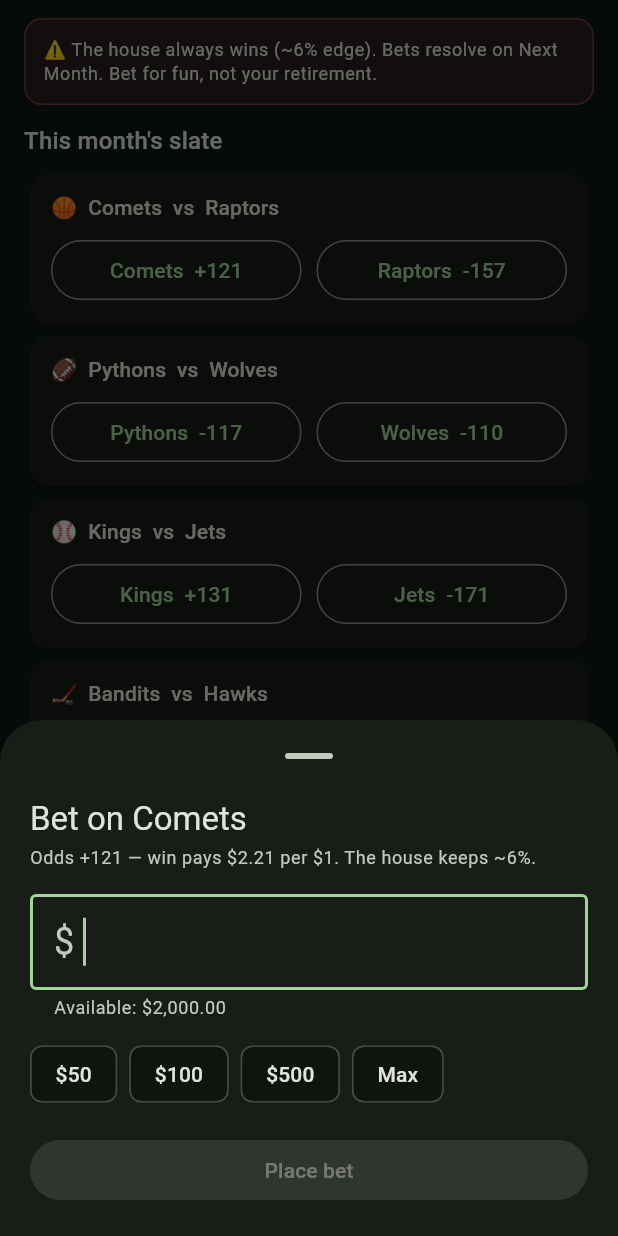
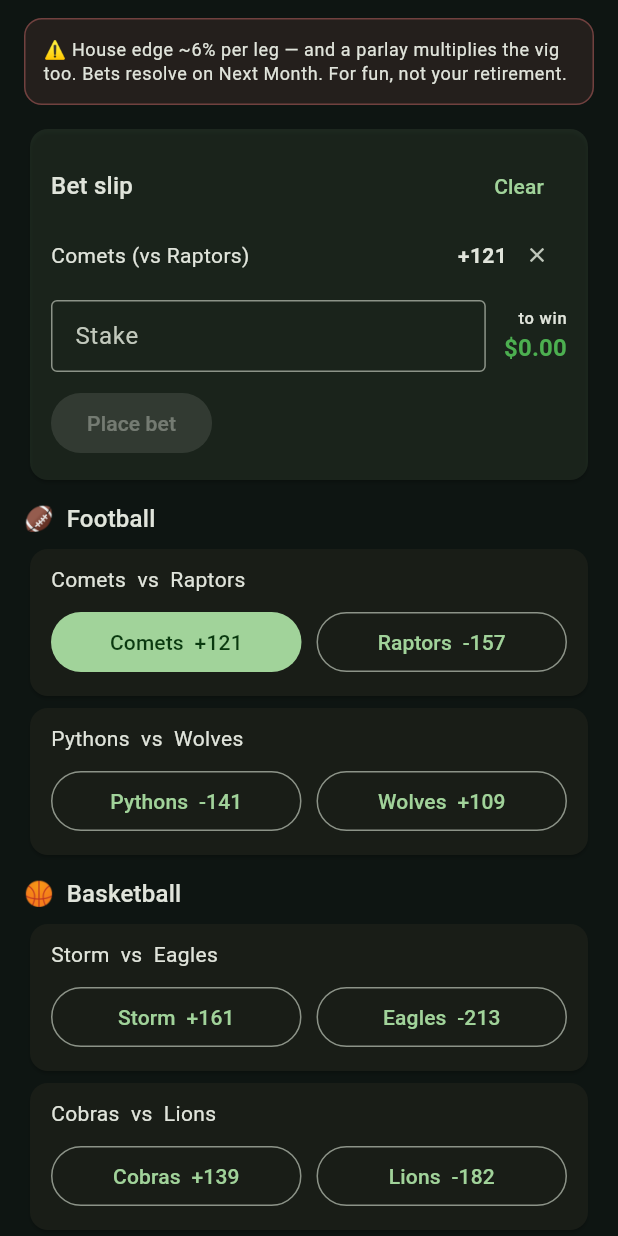
Before and after one commit to Armandoxh/Territorygame, a Flutter app: the SportsBody widget shown alone on an empty page, opened directly with empty values, after a tap on an icon or button, on a phone screen of 412 x 824 dp. Run offline on Flutter 3.47's test engine with Material 3 defaults, Android fonts, the phone set to English and light mode, and no system bars.

Commit message:
WealthQuest (build 26): parlays + per-sport sections in DraftDay
- Slate now has a section per sport (Football/Basketball/Baseball/Soccer/
  Hockey/Tennis), 2 games each.
- Parlays: ParlayLeg model; PendingBet holds leg labels (isParlay/title);
  placeParlay multiplies odds + win-prob across legs (vig compounds);
  placeBet is a 1-leg parlay.
- DraftKings-style bet slip UI: tap odds to add picks, live combined odds +
  to-win, single stake, place. Open bets show parlay legs.
- Tests for parlay odds + net-worth-neutral.

https://claude.ai/code/session_01TzdCgZw6BTd2YJQ9wzwCow

```diff
--- a/wealthquest/lib/engine/sports_engine.dart
+++ b/wealthquest/lib/engine/sports_engine.dart
@@ -18,26 +18,37 @@ class SportsEngine {
     'Raptors', 'Comets', 'Bandits',
   ];
 
-  static const List<String> _sports = ['🏈', '🏀', '⚾', '⚽', '🏒', '🎾'];
+  /// [name, emoji] per sport — the slate has a section for each.
+  static const List<List<String>> sports = [
+    ['Football', '🏈'],
+    ['Basketball', '🏀'],
+    ['Baseball', '⚾'],
+    ['Soccer', '⚽'],
+    ['Hockey', '🏒'],
+    ['Tennis', '🎾'],
+  ];
+
+  static const int gamesPerSport = 2;
 
   static List<SportsEvent> generateSlate(Random rng, int startId) {
-    final pool = List<String>.of(_teams)..shuffle(rng);
     final events = <SportsEvent>[];
     var id = startId;
-    for (var i = 0;
-        i + 1 < pool.length && events.length < eventsPerSlate;
-        i += 2) {
+    for (final s in sports) {
+      final pool = List<String>.of(_teams)..shuffle(rng);
+      for (var g = 0; g < gamesPerSport; g++) {
         final p = 0.30 + rng.nextDouble() * 0.40; // home win prob 0.30–0.70
         events.add(SportsEvent(
           id: id++,
-        sport: _sports[rng.nextInt(_sports.length)],
-        home: pool[i],
-        away: pool[i + 1],
+          sportName: s[0],
+          sport: s[1],
+          home: pool[g * 2],
+          away: pool[g * 2 + 1],
           homeProb: p,
-        // Fair payout shaved by the vig -> EV per $1 is exactly -vig on each side.
+          // Fair payout shaved by the vig -> EV per $1 is exactly -vig per leg.
           homeDecimal: (1 / p) * (1 - vig),
           awayDecimal: (1 / (1 - p)) * (1 - vig),
         ));
+      }
     }
     return events;
   }
--- a/wealthquest/lib/models/bet.dart
+++ b/wealthquest/lib/models/bet.dart
@@ -1,6 +1,7 @@
 /// One matchup on the betting slate, with odds offered on each side.
 class SportsEvent {
   final int id;
+  final String sportName; // "Football"
   final String sport; // emoji
   final String home;
   final String away;
@@ -14,6 +15,7 @@ class SportsEvent {
 
   SportsEvent({
     required this.id,
+    required this.sportName,
     required this.sport,
     required this.home,
     required this.away,
@@ -23,21 +25,36 @@ class SportsEvent {
   });
 }
 
-/// A wager the player has placed, waiting to resolve next month.
+/// One pick in a bet (a single bet is just a 1-leg parlay).
+class ParlayLeg {
+  final String label;
+  final double decimalOdds;
+  final double winProb;
+  const ParlayLeg({
+    required this.label,
+    required this.decimalOdds,
+    required this.winProb,
+  });
+}
+
+/// A wager the player has placed, waiting to resolve next month. For a parlay,
+/// ALL legs must hit — the odds multiply and so does the long shot.
 class PendingBet {
   final int id;
-  final String label; // e.g. "Lions  (vs Bears)"
+  final List<String> legs;
   final double stake;
   final double decimalOdds;
   final double winProb;
 
   PendingBet({
     required this.id,
-    required this.label,
+    required this.legs,
     required this.stake,
     required this.decimalOdds,
     required this.winProb,
   });
 
+  bool get isParlay => legs.length > 1;
+  String get title => isParlay ? '${legs.length}-leg parlay' : legs.first;
   double get potentialPayout => stake * decimalOdds;
 }
--- a/wealthquest/lib/state/game_controller.dart
+++ b/wealthquest/lib/state/game_controller.dart
@@ -167,20 +167,38 @@ class GameController extends ChangeNotifier {
     return sum;
   }
 
-  /// Place [stake] on the home (or away) side of an event. Returns an error
-  /// string, or null on success.
-  String? placeBet(SportsEvent e, bool home, double stake) {
+  /// Place [stake] on the home (or away) side of one event (a straight bet).
+  String? placeBet(SportsEvent e, bool home, double stake) => placeParlay([
+        ParlayLeg(
+          label: '${home ? e.home : e.away} (vs ${home ? e.away : e.home})',
+          decimalOdds: home ? e.homeDecimal : e.awayDecimal,
+          winProb: home ? e.homeProb : 1 - e.homeProb,
+        )
+      ], stake);
+
+  /// Place a wager across [legs]: one leg is a straight bet; 2+ legs is a
+  /// parlay where every leg must hit (odds and the long-shot both multiply).
+  String? placeParlay(List<ParlayLeg> legs, double stake) {
+    if (legs.isEmpty) return 'Add at least one pick.';
     if (stake <= 0) return 'Enter a stake greater than \$0.';
     if (stake > cash + 0.001) return 'Not enough cash.';
     cash -= stake;
+    var dec = 1.0;
+    var prob = 1.0;
+    for (final l in legs) {
+      dec *= l.decimalOdds;
+      prob *= l.winProb;
+    }
     bets.add(PendingBet(
       id: _nextBetId++,
-      label: '${home ? e.home : e.away} (vs ${home ? e.away : e.home})',
+      legs: [for (final l in legs) l.label],
       stake: stake,
-      decimalOdds: home ? e.homeDecimal : e.awayDecimal,
-      winProb: home ? e.homeProb : 1 - e.homeProb,
+      decimalOdds: dec,
+      winProb: prob,
     ));
-    _log('Placed \$${stake.toStringAsFixed(0)} on ${home ? e.home : e.away}.');
+    _log(legs.length == 1
+        ? 'Placed \$${stake.toStringAsFixed(0)} on ${legs.first.label}.'
+        : 'Placed a \$${stake.toStringAsFixed(0)} ${legs.length}-leg parlay.');
     notifyListeners();
     return null;
   }
@@ -702,9 +720,9 @@ class GameController extends ChangeNotifier {
         final payout = b.stake * b.decimalOdds;
         cash += payout;
         events.add(
-            '🎉 Bet won: +\$${(payout - b.stake).toStringAsFixed(0)} on ${b.label}.');
+            '🎉 Bet won: +\$${(payout - b.stake).toStringAsFixed(0)} on ${b.title}.');
       } else {
-        events.add('❌ Bet lost: −\$${b.stake.toStringAsFixed(0)} on ${b.label}.');
+        events.add('❌ Bet lost: −\$${b.stake.toStringAsFixed(0)} on ${b.title}.');
       }
     }
     bets.clear();
--- a/wealthquest/lib/ui/sports_app.dart
+++ b/wealthquest/lib/ui/sports_app.dart
@@ -1,33 +1,89 @@
 import 'package:flutter/material.dart';
+import 'package:flutter/services.dart';
 
 import '../engine/sports_engine.dart';
 import '../models/bet.dart';
 import '../state/game_controller.dart';
 import '../util/format.dart';
-import 'widgets/amount_sheet.dart';
 import 'widgets/ui_helpers.dart';
 
-/// "DraftDay" — a sports book. Bet on the monthly slate; wagers resolve when you
-/// hit Next Month. The house keeps a ~6% edge, so it's pure thrill.
-class SportsBody extends StatelessWidget {
+/// "DraftDay" — a sports book with single bets AND parlays, organized into a
+/// section per sport. Tap odds to add picks to your slip; 2+ picks = a parlay.
+class SportsBody extends StatefulWidget {
   const SportsBody({super.key, required this.game});
 
   final GameController game;
 
-  Future<void> _bet(BuildContext context, SportsEvent e, bool home) async {
-    final team = home ? e.home : e.away;
-    final dec = home ? e.homeDecimal : e.awayDecimal;
-    final amount = await showAmountSheet(
-      context,
-      title: 'Bet on $team',
-      actionLabel: 'Place bet',
-      max: game.cash,
-      helper:
-          'Odds ${SportsEngine.american(dec)} — win pays \$${(dec).toStringAsFixed(2)} per \$1. The house keeps ~6%.',
+  @override
+  State<SportsBody> createState() => _SportsBodyState();
+}
+
+class _SlipLeg {
+  final int eventId;
+  final bool home;
+  final String label;
+  final double decimalOdds;
+  final double winProb;
+  _SlipLeg(this.eventId, this.home, this.label, this.decimalOdds, this.winProb);
+}
+
+class _SportsBodyState extends State<SportsBody> {
+  final List<_SlipLeg> _slip = [];
+  final _stakeCtrl = TextEditingController();
+
+  GameController get game => widget.game;
+
+  @override
+  void dispose() {
+    _stakeCtrl.dispose();
+    super.dispose();
+  }
+
+  void _toggle(SportsEvent e, bool home) {
+    setState(() {
+      final i = _slip.indexWhere((l) => l.eventId == e.id);
+      final leg = _SlipLeg(
+        e.id,
+        home,
+        '${home ? e.home : e.away} (vs ${home ? e.away : e.home})',
+        home ? e.homeDecimal : e.awayDecimal,
+        home ? e.homeProb : 1 - e.homeProb,
       );
-    if (amount == null || !context.mounted) return;
-    final err = game.placeBet(e, home, amount);
-    _toast(context, err ?? 'Bet ${money(amount)} on $team. Good luck.');
+      if (i == -1) {
+        _slip.add(leg);
+      } else if (_slip[i].home == home) {
+        _slip.removeAt(i); // tapping the same side again removes it
+      } else {
+        _slip[i] = leg; // swap to the other side
+      }
+    });
+  }
+
+  bool _selected(int eventId, bool home) =>
+      _slip.any((l) => l.eventId == eventId && l.home == home);
+
+  void _place() {
+    final stake = double.tryParse(_stakeCtrl.text) ?? 0;
+    final legs = [
+      for (final l in _slip)
+        ParlayLeg(label: l.label, decimalOdds: l.decimalOdds, winProb: l.winProb)
+    ];
+    final err = game.placeParlay(legs, stake);
+    if (err != null) {
+      _toast(err);
+      return;
+    }
+    setState(() {
+      _slip.clear();
+      _stakeCtrl.clear();
+    });
+    _toast('Bet placed. Resolves on Next Month — good luck.');
+  }
+
+  void _toast(String m) {
+    ScaffoldMessenger.of(context)
+      ..hideCurrentSnackBar()
+      ..showSnackBar(SnackBar(content: Text(m)));
   }
 
   @override
@@ -45,24 +101,177 @@ class SportsBody extends StatelessWidget {
             border: Border.all(color: kLoss.withOpacity(0.4)),
           ),
           child: Text(
-            '⚠ The house always wins (~6% edge). Bets resolve on Next Month. '
-            'Bet for fun, not your retirement.',
+            '⚠ House edge ~6% per leg — and a parlay multiplies the vig too. '
+            'Bets resolve on Next Month. For fun, not your retirement.',
             style: theme.textTheme.bodySmall,
           ),
         ),
+        if (_slip.isNotEmpty) _buildSlip(theme),
         if (game.bets.isNotEmpty) ...[
           Text('Your open bets', style: theme.textTheme.titleMedium),
           const SizedBox(height: 6),
           ...game.bets.map((b) => _OpenBet(bet: b)),
           const SizedBox(height: 16),
         ],
-        Text("This month's slate", style: theme.textTheme.titleMedium),
-        const SizedBox(height: 6),
-        ...game.sportsSlate.map((e) => _EventCard(
+        for (final s in SportsEngine.sports) ..._buildSportSection(theme, s),
+      ],
+    );
+  }
+
+  Widget _buildSlip(ThemeData theme) {
+    var dec = 1.0;
+    for (final l in _slip) {
+      dec *= l.decimalOdds;
+    }
+    final stake = double.tryParse(_stakeCtrl.text) ?? 0;
+    final payout = stake * dec;
+    final isParlay = _slip.length > 1;
+    return Card(
+      color: theme.colorScheme.primary.withOpacity(0.10),
+      child: Padding(
+        padding: const EdgeInsets.all(14),
+        child: Column(
+          crossAxisAlignment: CrossAxisAlignment.start,
+          children: [
+            Row(
+              mainAxisAlignment: MainAxisAlignment.spaceBetween,
+              children: [
+                Text(isParlay ? 'Parlay slip (${_slip.length} legs)' : 'Bet slip',
+                    style: theme.textTheme.titleMedium),
+                TextButton(
+                  onPressed: () => setState(_slip.clear),
+                  child: const Text('Clear'),
+                ),
+              ],
+            ),
+            ..._slip.map((l) => Padding(
+                  padding: const EdgeInsets.symmetric(vertical: 2),
+                  child: Row(
+                    children: [
+                      Expanded(child: Text(l.label, style: theme.textTheme.bodyMedium)),
+                      Text(SportsEngine.american(l.decimalOdds),
+                          style: theme.textTheme.bodyMedium
+                              ?.copyWith(fontWeight: FontWeight.bold)),
+                      IconButton(
+                        visualDensity: VisualDensity.compact,
+                        icon: const Icon(Icons.close, size: 16),
+                        onPressed: () =>
+                            setState(() => _slip.removeWhere((x) => x.eventId == l.eventId)),
+                      ),
+                    ],
+                  ),
+                )),
+            if (isParlay)
+              Text('Combined: ${SportsEngine.american(dec)}',
+                  style: theme.textTheme.bodyMedium
+                      ?.copyWith(fontWeight: FontWeight.bold, color: kGain)),
+            const SizedBox(height: 8),
+            Row(
+              children: [
+                Expanded(
+                  child: TextField(
+                    controller: _stakeCtrl,
+                    keyboardType:
+                        const TextInputType.numberWithOptions(decimal: true),
+                    inputFormatters: [
+                      FilteringTextInputFormatter.allow(RegExp(r'[0-9.]')),
+                    ],
+                    onChanged: (_) => setState(() {}),
+                    decoration: const InputDecoration(
+                      prefixText: '\$ ',
+                      isDense: true,
+                      border: OutlineInputBorder(),
+                      labelText: 'Stake',
+                    ),
+                  ),
+                ),
+                const SizedBox(width: 12),
+                Column(
+                  crossAxisAlignment: CrossAxisAlignment.end,
+                  children: [
+                    Text('to win', style: theme.textTheme.labelSmall),
+                    Text(money(payout),
+                        style: theme.textTheme.titleMedium?.copyWith(
+                            fontWeight: FontWeight.bold, color: kGain)),
+                  ],
+                ),
+              ],
+            ),
+            const SizedBox(height: 10),
+            FilledButton(
+              onPressed: stake > 0 ? _place : null,
+              child: Text(isParlay ? 'Place parlay' : 'Place bet'),
+            ),
+          ],
+        ),
+      ),
+    );
+  }
+
+  List<Widget> _buildSportSection(ThemeData theme, List<String> sport) {
+    final games =
+        game.sportsSlate.where((e) => e.sportName == sport[0]).toList();
+    if (games.isEmpty) return const [];
+    return [
+      Padding(
+        padding: const EdgeInsets.only(top: 10, bottom: 4),
+        child: Text('${sport[1]}  ${sport[0]}',
+            style: theme.textTheme.titleMedium),
+      ),
+      ...games.map((e) => _EventCard(
             event: e,
-              onBet: (home) => _bet(context, e, home),
+            homeSelected: _selected(e.id, true),
+            awaySelected: _selected(e.id, false),
+            onPick: (home) => _toggle(e, home),
           )),
+    ];
+  }
+}
+
+class _EventCard extends StatelessWidget {
+  const _EventCard({
+    required this.event,
+    required this.homeSelected,
+    required this.awaySelected,
+    required this.onPick,
+  });
+
+  final SportsEvent event;
+  final bool homeSelected;
+  final bool awaySelected;
+  final void Function(bool home) onPick;
+
+  @override
+  Widget build(BuildContext context) {
+    final theme = Theme.of(context);
+    Widget pick(bool home, String team, double dec, bool sel) {
+      final label = '$team  ${SportsEngine.american(dec)}';
+      return Expanded(
+        child: sel
+            ? FilledButton(onPressed: () => onPick(home), child: Text(label))
+            : OutlinedButton(onPressed: () => onPick(home), child: Text(label)),
+      );
+    }
+
+    return Card(
+      child: Padding(
+        padding: const EdgeInsets.fromLTRB(14, 10, 14, 12),
+        child: Column(
+          crossAxisAlignment: CrossAxisAlignment.start,
+          children: [
+            Text('${event.home}  vs  ${event.away}',
+                style: theme.textTheme.bodyMedium),
+            const SizedBox(height: 8),
+            Row(
+              children: [
+                pick(true, event.home, event.homeDecimal, homeSelected),
+                const SizedBox(width: 10),
+                pick(false, event.away, event.awayDecimal, awaySelected),
               ],
+            ),
+          ],
+        ),
+      ),
     );
   }
 }
@@ -75,14 +284,26 @@ class _OpenBet extends StatelessWidget {
   Widget build(BuildContext context) {
     final theme = Theme.of(context);
     return Card(
-      child: ListTile(
-        dense: true,
-        leading: const Icon(Icons.confirmation_number_outlined),
-        title: Text(bet.label),
-        subtitle: Text('Stake ${money(bet.stake)}',
+      child: Padding(
+        padding: const EdgeInsets.fromLTRB(14, 8, 14, 8),
+        child: Row(
+          children: [
+            Icon(bet.isParlay ? Icons.auto_awesome : Icons.confirmation_number_outlined),
+            const SizedBox(width: 10),
+            Expanded(
+              child: Column(
+                crossAxisAlignment: CrossAxisAlignment.start,
+                children: [
+                  Text(bet.title, style: theme.textTheme.titleSmall),
+                  if (bet.isParlay)
+                    Text(bet.legs.join(' + '),
+                        style: theme.textTheme.labelSmall, maxLines: 2),
+                  Text('Stake ${money(bet.stake)}',
                       style: theme.textTheme.bodySmall),
-        trailing: Column(
-          mainAxisAlignment: MainAxisAlignment.center,
+                ],
+              ),
+            ),
+            Column(
               crossAxisAlignment: CrossAxisAlignment.end,
               children: [
                 Text('to win', style: theme.textTheme.labelSmall),
@@ -91,56 +312,9 @@ class _OpenBet extends StatelessWidget {
                         ?.copyWith(fontWeight: FontWeight.bold, color: kGain)),
               ],
             ),
-      ),
-    );
-  }
-}
-
-class _EventCard extends StatelessWidget {
-  const _EventCard({required this.event, required this.onBet});
-  final SportsEvent event;
-  final void Function(bool home) onBet;
-
-  @override
-  Widget build(BuildContext context) {
-    final theme = Theme.of(context);
-    return Card(
-      child: Padding(
-        padding: const EdgeInsets.fromLTRB(14, 12, 14, 12),
-        child: Column(
-          crossAxisAlignment: CrossAxisAlignment.start,
-          children: [
-            Text('${event.sport}  ${event.home}  vs  ${event.away}',
-                style: theme.textTheme.titleSmall),
-            const SizedBox(height: 8),
-            Row(
-              children: [
-                Expanded(
-                  child: OutlinedButton(
-                    onPressed: () => onBet(true),
-                    child: Text(
-                        '${event.home}  ${SportsEngine.american(event.homeDecimal)}'),
-                  ),
-                ),
-                const SizedBox(width: 10),
-                Expanded(
-                  child: OutlinedButton(
-                    onPressed: () => onBet(false),
-                    child: Text(
-                        '${event.away}  ${SportsEngine.american(event.awayDecimal)}'),
-                  ),
-                ),
-              ],
-            ),
           ],
         ),
       ),
     );
   }
 }
-
-void _toast(BuildContext context, String message) {
-  ScaffoldMessenger.of(context)
-    ..hideCurrentSnackBar()
-    ..showSnackBar(SnackBar(content: Text(message)));
-}
--- a/wealthquest/lib/version.dart
+++ b/wealthquest/lib/version.dart
@@ -4,7 +4,7 @@
 /// notable features) — see wealthquest/CLAUDE.md. The badge pinned at the top
 /// of the home header shows this, so you can instantly confirm the live page is
 /// the latest build (and not a stale cache).
-const String kAppVersion = '0.15.0';
-const int kBuildNumber = 25;
+const String kAppVersion = '0.16.0';
+const int kBuildNumber = 26;
 
 String get appVersionLabel => 'v$kAppVersion · build $kBuildNumber';
--- a/wealthquest/pubspec.yaml
+++ b/wealthquest/pubspec.yaml
@@ -1,7 +1,7 @@
 name: wealthquest
 description: "A mobile life-sim / stock-market game. Start at 18 with a day job; each Next Month advances a month — watch your investments perform."
 publish_to: "none"
-version: 0.15.0+25
+version: 0.16.0+26
 
 environment:
   sdk: ">=3.4.0 <4.0.0"
```
Also changed, not shown: dev_log/6-4-2026.txt (+14 -0 lines), 2 other files. Lines whose indentation alone changed are shown as unchanged.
..........
§ Assignment:
With "fromLTRB" as the string to find, copy every line of the records that holds it.

§ Solution below:
+        padding: const EdgeInsets.fromLTRB(14, 10, 14, 12),
+        padding: const EdgeInsets.fromLTRB(14, 8, 14, 8),
-        padding: const EdgeInsets.fromLTRB(14, 12, 14, 12),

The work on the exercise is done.